YOUR ASSIGNMENT >>
How many lines of the listing below hold the word "label"? Answer with the number alone.

LISTED RECORDS >>

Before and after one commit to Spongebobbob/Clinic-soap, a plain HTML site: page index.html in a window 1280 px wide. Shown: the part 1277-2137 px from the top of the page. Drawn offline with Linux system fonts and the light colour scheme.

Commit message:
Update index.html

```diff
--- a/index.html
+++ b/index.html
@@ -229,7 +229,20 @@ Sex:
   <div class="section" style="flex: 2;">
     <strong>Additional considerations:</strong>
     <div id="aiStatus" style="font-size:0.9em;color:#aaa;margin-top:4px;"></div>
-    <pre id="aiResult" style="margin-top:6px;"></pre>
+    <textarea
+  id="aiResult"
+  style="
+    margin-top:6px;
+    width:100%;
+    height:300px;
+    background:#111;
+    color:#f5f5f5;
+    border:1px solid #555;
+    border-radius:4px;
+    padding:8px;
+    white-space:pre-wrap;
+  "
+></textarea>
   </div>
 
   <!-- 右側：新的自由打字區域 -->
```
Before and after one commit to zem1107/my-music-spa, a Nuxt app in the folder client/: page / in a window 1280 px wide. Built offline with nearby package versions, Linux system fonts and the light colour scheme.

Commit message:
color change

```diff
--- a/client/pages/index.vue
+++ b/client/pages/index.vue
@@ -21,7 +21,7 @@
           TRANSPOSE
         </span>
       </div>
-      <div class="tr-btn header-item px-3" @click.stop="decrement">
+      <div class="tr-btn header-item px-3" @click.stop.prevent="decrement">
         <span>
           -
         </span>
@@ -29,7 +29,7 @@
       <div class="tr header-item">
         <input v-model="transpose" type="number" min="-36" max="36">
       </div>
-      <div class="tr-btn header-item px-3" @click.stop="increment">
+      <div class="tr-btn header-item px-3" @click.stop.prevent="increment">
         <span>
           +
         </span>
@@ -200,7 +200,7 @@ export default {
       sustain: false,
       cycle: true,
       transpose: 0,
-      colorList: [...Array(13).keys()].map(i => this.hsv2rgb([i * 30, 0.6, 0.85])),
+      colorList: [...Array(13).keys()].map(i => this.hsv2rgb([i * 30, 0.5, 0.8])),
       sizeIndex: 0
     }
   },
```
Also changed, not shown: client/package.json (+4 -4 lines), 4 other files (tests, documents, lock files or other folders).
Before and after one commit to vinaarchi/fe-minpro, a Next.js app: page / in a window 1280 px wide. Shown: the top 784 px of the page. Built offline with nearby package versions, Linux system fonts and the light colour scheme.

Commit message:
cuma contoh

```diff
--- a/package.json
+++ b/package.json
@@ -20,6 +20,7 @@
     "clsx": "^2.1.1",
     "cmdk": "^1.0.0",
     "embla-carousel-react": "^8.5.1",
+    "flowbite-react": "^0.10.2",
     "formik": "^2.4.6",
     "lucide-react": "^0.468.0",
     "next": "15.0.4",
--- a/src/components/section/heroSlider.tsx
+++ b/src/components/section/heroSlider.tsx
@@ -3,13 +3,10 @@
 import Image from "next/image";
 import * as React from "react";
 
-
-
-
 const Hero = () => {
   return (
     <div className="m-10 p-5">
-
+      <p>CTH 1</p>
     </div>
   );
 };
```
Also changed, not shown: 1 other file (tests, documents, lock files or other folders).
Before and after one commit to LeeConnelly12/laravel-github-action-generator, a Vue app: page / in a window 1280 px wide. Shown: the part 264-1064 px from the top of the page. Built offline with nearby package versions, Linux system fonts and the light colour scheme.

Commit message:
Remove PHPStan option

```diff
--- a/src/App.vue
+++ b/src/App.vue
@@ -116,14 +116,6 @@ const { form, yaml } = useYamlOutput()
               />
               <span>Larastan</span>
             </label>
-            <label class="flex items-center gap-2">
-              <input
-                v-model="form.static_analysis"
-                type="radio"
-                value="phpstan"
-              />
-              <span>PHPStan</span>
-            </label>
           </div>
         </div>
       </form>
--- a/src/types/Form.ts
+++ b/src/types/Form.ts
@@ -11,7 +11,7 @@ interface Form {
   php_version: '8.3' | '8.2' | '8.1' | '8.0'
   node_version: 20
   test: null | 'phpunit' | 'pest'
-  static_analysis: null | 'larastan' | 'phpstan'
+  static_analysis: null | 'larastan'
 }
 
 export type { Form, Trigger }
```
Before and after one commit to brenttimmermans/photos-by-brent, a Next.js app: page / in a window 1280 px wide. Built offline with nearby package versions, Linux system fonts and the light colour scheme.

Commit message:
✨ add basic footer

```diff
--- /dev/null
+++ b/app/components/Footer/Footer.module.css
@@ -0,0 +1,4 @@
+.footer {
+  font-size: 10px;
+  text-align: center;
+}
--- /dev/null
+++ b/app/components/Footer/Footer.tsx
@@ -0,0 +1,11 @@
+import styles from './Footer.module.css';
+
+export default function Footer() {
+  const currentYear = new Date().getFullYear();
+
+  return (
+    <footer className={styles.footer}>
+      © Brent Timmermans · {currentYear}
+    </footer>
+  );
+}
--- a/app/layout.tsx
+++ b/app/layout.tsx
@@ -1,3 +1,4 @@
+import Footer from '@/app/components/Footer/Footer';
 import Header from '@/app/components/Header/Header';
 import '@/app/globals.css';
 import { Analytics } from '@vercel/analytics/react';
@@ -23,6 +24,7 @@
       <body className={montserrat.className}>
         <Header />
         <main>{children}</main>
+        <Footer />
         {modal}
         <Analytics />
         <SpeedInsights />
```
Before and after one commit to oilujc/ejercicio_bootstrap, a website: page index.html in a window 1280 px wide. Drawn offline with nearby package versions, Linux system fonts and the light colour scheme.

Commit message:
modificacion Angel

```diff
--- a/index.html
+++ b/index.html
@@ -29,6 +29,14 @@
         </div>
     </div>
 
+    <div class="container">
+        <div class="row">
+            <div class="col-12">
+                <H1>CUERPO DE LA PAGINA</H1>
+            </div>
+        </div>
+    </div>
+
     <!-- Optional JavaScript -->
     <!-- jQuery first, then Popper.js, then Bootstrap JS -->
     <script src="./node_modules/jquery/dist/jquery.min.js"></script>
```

WRITTEN REPLY >>
3